● WHAT THE EXERCISE ASKS: Every record must be copied exactly, except that pictures are dropped.

===== RECORD EXCERPTS

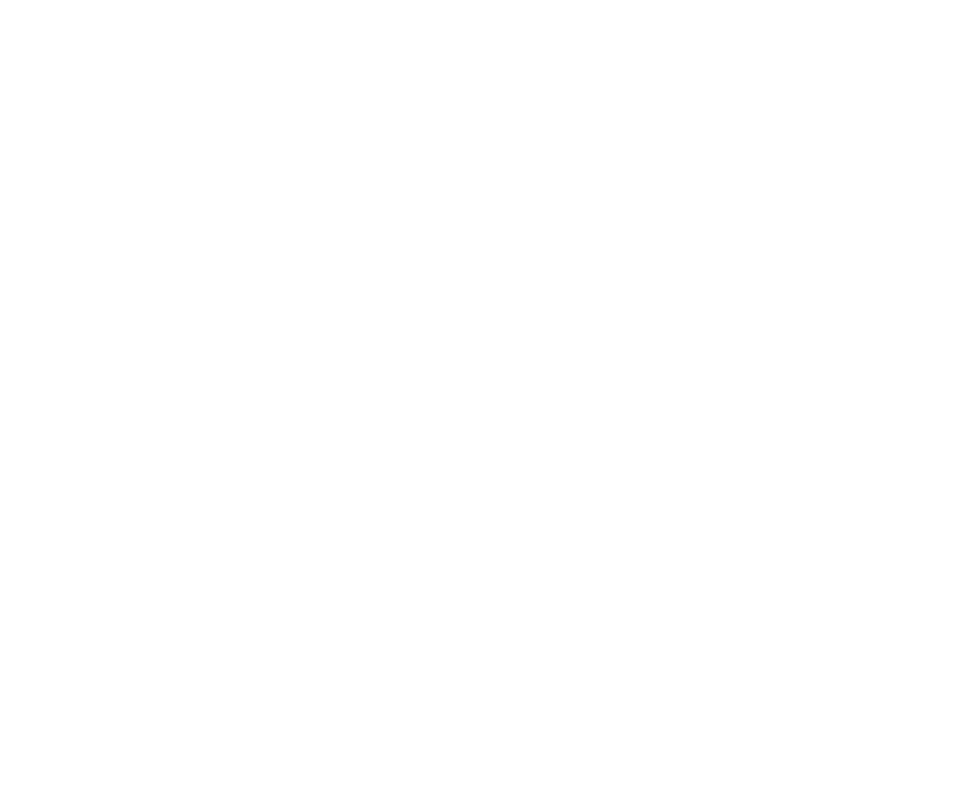
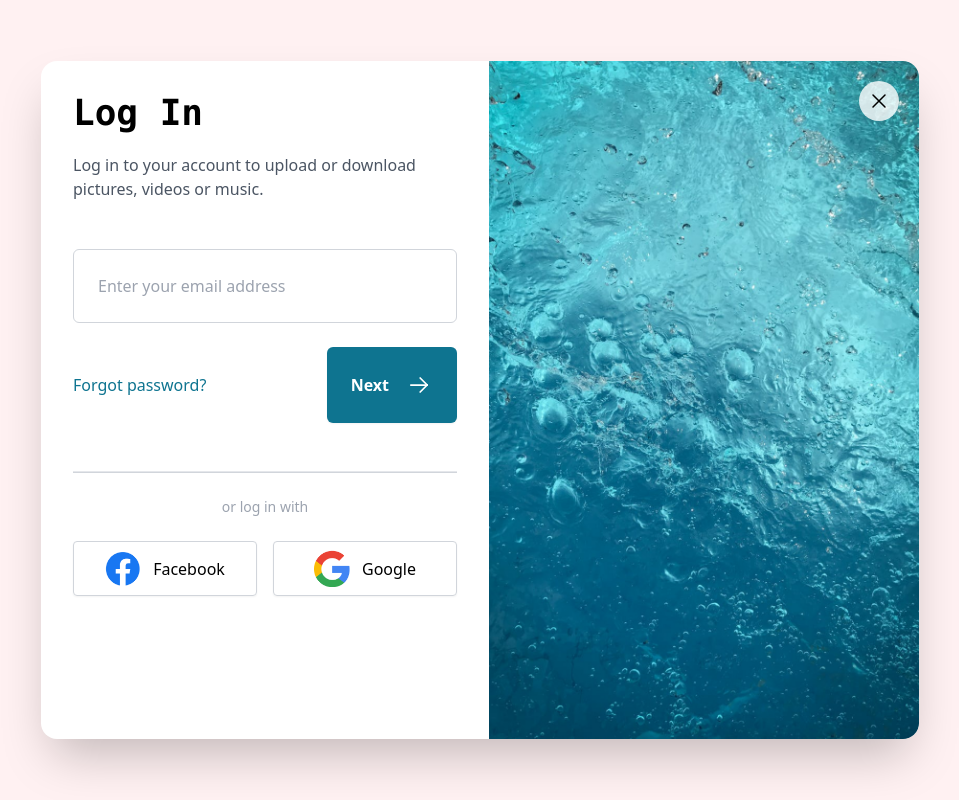
Before and after one commit to javiervargas02/login-modal-tailwind, a plain HTML site: page index.html in a window 1280 px wide. Shown: the whole page, without its empty margins (160-1119 px from the left). Drawn offline with nearby package versions, Linux system fonts and the light colour scheme; files that its build step writes are made by us from their sources.

Commit message:
Add html and tailwind classes

```diff
--- a/index.html
+++ b/index.html
@@ -2,9 +2,94 @@
 <html lang="en">
   <head>
     <meta charset="UTF-8" />
+    <meta http-equiv="X-UA-Compatible" content="IE=edge" />
     <meta name="viewport" content="width=device-width, initial-scale=1.0" />
+    <link
+      href="https://fonts.googleapis.com/css2?family=Mulish:wght@300;400;500;600;700&family=Rokkitt:wght@600;700&display=swap"
+      rel="stylesheet" />
     <link rel="stylesheet" href="css/style.css" />
     <title>Login Modal</title>
   </head>
-  <body></body>
+  <body class="bg-rose-50 flex justify-center items-center min-h-screen">
+    <section
+      class="relative flex flex-col m-6 space-y-10 bg-white shadow-2xl rounded-2xl md:flex-row md:space-y-0 md:m-0">
+      <div class="p-6 md:p-8">
+        <h2 class="font-mono mb-5 text-4xl font-bold">Log In</h2>
+        <p class="max-w-sm mb-12 font-sans font-light text-gray-600">
+          Log in to your account to upload or download pictures, videos or
+          music.
+        </p>
+        <input
+          type="text"
+          placeholder="Enter your email address"
+          class="w-full p-6 border border-gray-300 rounded-md placeholder:font-sans placeholder:font-light outline-none" />
+        <div
+          class="flex flex-col items-center justify-between w-full mt-6 space-y-6 md:flex-row md:space-y-0">
+          <span
+            class="font-normal text-cyan-700 hover:underline hover:text-cyan-900 hover:cursor-pointer duration-200"
+            >Forgot password?</span
+          >
+          <button
+            class="w-full md:w-auto flex bg-cyan-700 text-white justify-center p-6 space-x-4 font-sans font-bold items-center rounded-md shadow-sm shadow-cyand-100 px-6 hover:bg-cyan-800 duration-200 hover:shadow-lg transition hover:-translate-y-0.5">
+            <span> Next </span>
+            <svg
+              xmlns="http://www.w3.org/2000/svg"
+              class="w-7"
+              viewBox="0 0 24 24"
+              stroke-width="1.5"
+              stroke="#ffffff"
+              fill="none"
+              stroke-linecap="round"
+              stroke-linejoin="round">
+              <path stroke="none" d="M0 0h24v24H0z" fill="none" />
+              <line x1="5" y1="12" x2="19" y2="12" />
+              <line x1="13" y1="18" x2="19" y2="12" />
+              <line x1="13" y1="6" x2="19" y2="12" />
+            </svg>
+          </button>
+        </div>
+
+        <hr class="mt-12 border-b border-b-gray-300" />
+
+        <p class="py-6 text-sm font-thin text-center text-gray-400">
+          or log in with
+        </p>
+
+        <div
+          class="flex flex-col space-y-6 md:flex-row md:space-x-4 md:space-y-0 md:w-full">
+          <button
+            class="flex justify-center items-center py-2 space-x-3 border border-gray-300 rounded shadow-sm hover:opacity-30 hover:shadow-lg transition hover:-translate-y-0.5 duration-200 md:w-1/2">
+            <img src="img/facebook.webp" alt="" class="w-9" />
+            <span class="font-thin">Facebook</span>
+          </button>
+          <button
+            class="flex justify-center items-center py-2 space-x-3 border border-gray-300 rounded shadow-sm hover:opacity-30 hover:shadow-lg transition hover:-translate-y-0.5 duration-200 md:w-1/2">
+            <img src="img/google.webp" alt="" class="w-9" />
+            <span class="font-thin">Google</span>
+          </button>
+        </div>
+      </div>
+      <img
+        src="img/image.webp"
+        alt=""
+        class="w-[430px] hidden md:block rounded-r-2xl" />
+
+      <div
+        class="absolute -top-5 right-5 bg-gray-400/30 rounded-full p-2 hover:opacity-70 hover:-translate-y-0.5 hover:cursor-pointer duration-200 md:top-5 md:hover:opacity-100 md:bg-white/80 md:hover:bg-white/90">
+        <svg
+          xmlns="http://www.w3.org/2000/svg"
+          class="w-6 h-6 text-black"
+          viewBox="0 0 24 24"
+          stroke-width="1.5"
+          stroke="currentColor"
+          fill="none"
+          stroke-linecap="round"
+          stroke-linejoin="round">
+          <path stroke="none" d="M0 0h24v24H0z" fill="none" />
+          <line x1="18" y1="6" x2="6" y2="18" />
+          <line x1="6" y1="6" x2="18" y2="18" />
+        </svg>
+      </div>
+    </section>
+  </body>
 </html>
```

==========

● EXPECTED ANSWER:
Before and after one commit to javiervargas02/login-modal-tailwind, a plain HTML site: page index.html in a window 1280 px wide. Shown: the whole page, without its empty margins (160-1119 px from the left). Drawn offline with nearby package versions, Linux system fonts and the light colour scheme; files that its build step writes are made by us from their sources.

Commit message:
Add html and tailwind classes

```diff
--- a/index.html
+++ b/index.html
@@ -2,9 +2,94 @@
 <html lang="en">
   <head>
     <meta charset="UTF-8" />
+    <meta http-equiv="X-UA-Compatible" content="IE=edge" />
     <meta name="viewport" content="width=device-width, initial-scale=1.0" />
+    <link
+      href="https://fonts.googleapis.com/css2?family=Mulish:wght@300;400;500;600;700&family=Rokkitt:wght@600;700&display=swap"
+      rel="stylesheet" />
     <link rel="stylesheet" href="css/style.css" />
     <title>Login Modal</title>
   </head>
-  <body></body>
+  <body class="bg-rose-50 flex justify-center items-center min-h-screen">
+    <section
+      class="relative flex flex-col m-6 space-y-10 bg-white shadow-2xl rounded-2xl md:flex-row md:space-y-0 md:m-0">
+      <div class="p-6 md:p-8">
+        <h2 class="font-mono mb-5 text-4xl font-bold">Log In</h2>
+        <p class="max-w-sm mb-12 font-sans font-light text-gray-600">
+          Log in to your account to upload or download pictures, videos or
+          music.
+        </p>
+        <input
+          type="text"
+          placeholder="Enter your email address"
+          class="w-full p-6 border border-gray-300 rounded-md placeholder:font-sans placeholder:font-light outline-none" />
+        <div
+          class="flex flex-col items-center justify-between w-full mt-6 space-y-6 md:flex-row md:space-y-0">
+          <span
+            class="font-normal text-cyan-700 hover:underline hover:text-cyan-900 hover:cursor-pointer duration-200"
+            >Forgot password?</span
+          >
+          <button
+            class="w-full md:w-auto flex bg-cyan-700 text-white justify-center p-6 space-x-4 font-sans font-bold items-center rounded-md shadow-sm shadow-cyand-100 px-6 hover:bg-cyan-800 duration-200 hover:shadow-lg transition hover:-translate-y-0.5">
+            <span> Next </span>
+            <svg
+              xmlns="http://www.w3.org/2000/svg"
+              class="w-7"
+              viewBox="0 0 24 24"
+              stroke-width="1.5"
+              stroke="#ffffff"
+              fill="none"
+              stroke-linecap="round"
+              stroke-linejoin="round">
+              <path stroke="none" d="M0 0h24v24H0z" fill="none" />
+              <line x1="5" y1="12" x2="19" y2="12" />
+              <line x1="13" y1="18" x2="19" y2="12" />
+              <line x1="13" y1="6" x2="19" y2="12" />
+            </svg>
+          </button>
+        </div>
+
+        <hr class="mt-12 border-b border-b-gray-300" />
+
+        <p class="py-6 text-sm font-thin text-center text-gray-400">
+          or log in with
+        </p>
+
+        <div
+          class="flex flex-col space-y-6 md:flex-row md:space-x-4 md:space-y-0 md:w-full">
+          <button
+            class="flex justify-center items-center py-2 space-x-3 border border-gray-300 rounded shadow-sm hover:opacity-30 hover:shadow-lg transition hover:-translate-y-0.5 duration-200 md:w-1/2">
+            <img src="img/facebook.webp" alt="" class="w-9" />
+            <span class="font-thin">Facebook</span>
+          </button>
+          <button
+            class="flex justify-center items-center py-2 space-x-3 border border-gray-300 rounded shadow-sm hover:opacity-30 hover:shadow-lg transition hover:-translate-y-0.5 duration-200 md:w-1/2">
+            <img src="img/google.webp" alt="" class="w-9" />
+            <span class="font-thin">Google</span>
+          </button>
+        </div>
+      </div>
+      <img
+        src="img/image.webp"
+        alt=""
+        class="w-[430px] hidden md:block rounded-r-2xl" />
+
+      <div
+        class="absolute -top-5 right-5 bg-gray-400/30 rounded-full p-2 hover:opacity-70 hover:-translate-y-0.5 hover:cursor-pointer duration-200 md:top-5 md:hover:opacity-100 md:bg-white/80 md:hover:bg-white/90">
+        <svg
+          xmlns="http://www.w3.org/2000/svg"
+          class="w-6 h-6 text-black"
+          viewBox="0 0 24 24"
+          stroke-width="1.5"
+          stroke="currentColor"
+          fill="none"
+          stroke-linecap="round"
+          stroke-linejoin="round">
+          <path stroke="none" d="M0 0h24v24H0z" fill="none" />
+          <line x1="18" y1="6" x2="6" y2="18" />
+          <line x1="6" y1="6" x2="18" y2="18" />
+        </svg>
+      </div>
+    </section>
+  </body>
 </html>
```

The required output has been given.